• [Task item]: In the records below, some lines contain the word "prompts". Copy each of them.

• [Source data]:
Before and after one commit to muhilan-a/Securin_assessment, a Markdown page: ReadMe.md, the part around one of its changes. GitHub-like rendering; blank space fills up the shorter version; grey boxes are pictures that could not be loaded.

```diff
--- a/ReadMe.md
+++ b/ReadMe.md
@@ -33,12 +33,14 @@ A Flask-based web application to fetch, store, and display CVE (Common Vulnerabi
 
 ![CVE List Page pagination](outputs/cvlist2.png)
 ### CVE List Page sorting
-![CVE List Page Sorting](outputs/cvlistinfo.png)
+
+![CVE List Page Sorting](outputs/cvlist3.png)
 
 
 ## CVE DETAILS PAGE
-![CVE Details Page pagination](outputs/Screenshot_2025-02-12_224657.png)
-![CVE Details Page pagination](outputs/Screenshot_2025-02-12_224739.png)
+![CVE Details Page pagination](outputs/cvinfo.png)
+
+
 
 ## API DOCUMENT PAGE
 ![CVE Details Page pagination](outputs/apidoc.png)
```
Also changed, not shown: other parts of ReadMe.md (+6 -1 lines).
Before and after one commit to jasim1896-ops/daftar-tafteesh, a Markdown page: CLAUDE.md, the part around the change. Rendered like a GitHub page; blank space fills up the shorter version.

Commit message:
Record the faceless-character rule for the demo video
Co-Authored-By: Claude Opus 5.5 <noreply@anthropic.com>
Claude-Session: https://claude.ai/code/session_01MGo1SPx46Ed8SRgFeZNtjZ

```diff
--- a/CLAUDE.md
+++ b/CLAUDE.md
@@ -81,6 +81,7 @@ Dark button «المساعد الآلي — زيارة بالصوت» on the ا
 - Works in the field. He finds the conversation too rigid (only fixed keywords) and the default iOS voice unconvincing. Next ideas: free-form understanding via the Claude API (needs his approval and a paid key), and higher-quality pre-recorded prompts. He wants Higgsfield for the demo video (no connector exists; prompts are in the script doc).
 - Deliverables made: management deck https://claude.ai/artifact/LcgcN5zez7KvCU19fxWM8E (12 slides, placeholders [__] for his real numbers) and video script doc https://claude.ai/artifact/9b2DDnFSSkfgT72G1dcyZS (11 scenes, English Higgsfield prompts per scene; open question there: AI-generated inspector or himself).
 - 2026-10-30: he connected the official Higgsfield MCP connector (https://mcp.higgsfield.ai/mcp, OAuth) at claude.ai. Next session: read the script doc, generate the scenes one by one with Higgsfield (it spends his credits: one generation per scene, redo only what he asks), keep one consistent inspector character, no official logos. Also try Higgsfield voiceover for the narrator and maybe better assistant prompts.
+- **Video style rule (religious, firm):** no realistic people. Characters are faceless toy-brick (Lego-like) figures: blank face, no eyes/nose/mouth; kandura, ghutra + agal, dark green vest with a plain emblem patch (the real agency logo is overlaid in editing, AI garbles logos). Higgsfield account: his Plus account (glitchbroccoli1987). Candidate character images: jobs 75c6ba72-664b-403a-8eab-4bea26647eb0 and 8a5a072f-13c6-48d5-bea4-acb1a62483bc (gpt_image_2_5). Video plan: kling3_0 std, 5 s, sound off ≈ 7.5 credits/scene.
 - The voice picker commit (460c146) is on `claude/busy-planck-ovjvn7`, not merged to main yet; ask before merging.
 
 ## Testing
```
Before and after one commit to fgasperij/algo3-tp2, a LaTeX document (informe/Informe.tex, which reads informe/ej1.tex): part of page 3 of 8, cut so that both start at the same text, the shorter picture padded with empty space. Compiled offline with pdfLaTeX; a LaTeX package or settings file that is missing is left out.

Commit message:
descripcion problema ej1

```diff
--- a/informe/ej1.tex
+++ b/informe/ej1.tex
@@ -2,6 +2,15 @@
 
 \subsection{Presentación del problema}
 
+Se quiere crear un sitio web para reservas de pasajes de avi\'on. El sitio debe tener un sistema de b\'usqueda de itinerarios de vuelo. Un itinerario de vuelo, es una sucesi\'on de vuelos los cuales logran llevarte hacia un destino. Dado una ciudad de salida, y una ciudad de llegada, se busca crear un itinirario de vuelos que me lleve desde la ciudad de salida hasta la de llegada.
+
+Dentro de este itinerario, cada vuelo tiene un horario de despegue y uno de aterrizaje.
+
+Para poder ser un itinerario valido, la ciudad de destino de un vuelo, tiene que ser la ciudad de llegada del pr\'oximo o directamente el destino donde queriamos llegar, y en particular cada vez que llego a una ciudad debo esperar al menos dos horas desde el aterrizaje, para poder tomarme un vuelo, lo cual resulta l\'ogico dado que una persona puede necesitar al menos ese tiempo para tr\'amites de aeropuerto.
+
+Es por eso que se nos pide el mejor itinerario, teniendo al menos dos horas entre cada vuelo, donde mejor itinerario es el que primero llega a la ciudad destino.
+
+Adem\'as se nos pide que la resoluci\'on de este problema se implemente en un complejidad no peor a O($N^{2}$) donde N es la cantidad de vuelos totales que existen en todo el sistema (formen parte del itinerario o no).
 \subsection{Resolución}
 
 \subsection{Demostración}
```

• [Solution to the problem]:
 - Works in the field. He finds the conversation too rigid (only fixed keywords) and the default iOS voice unconvincing. Next ideas: free-form understanding via the Claude API (needs his approval and a paid key), and higher-quality pre-recorded prompts. He wants Higgsfield for the demo video (no connector exists; prompts are in the script doc).
 - Deliverables made: management deck https://claude.ai/artifact/LcgcN5zez7KvCU19fxWM8E (12 slides, placeholders [__] for his real numbers) and video script doc https://claude.ai/artifact/9b2DDnFSSkfgT72G1dcyZS (11 scenes, English Higgsfield prompts per scene; open question there: AI-generated inspector or himself).
 - 2026-10-30: he connected the official Higgsfield MCP connector (https://mcp.higgsfield.ai/mcp, OAuth) at claude.ai. Next session: read the script doc, generate the scenes one by one with Higgsfield (it spends his credits: one generation per scene, redo only what he asks), keep one consistent inspector character, no official logos. Also try Higgsfield voiceover for the narrator and maybe better assistant prompts.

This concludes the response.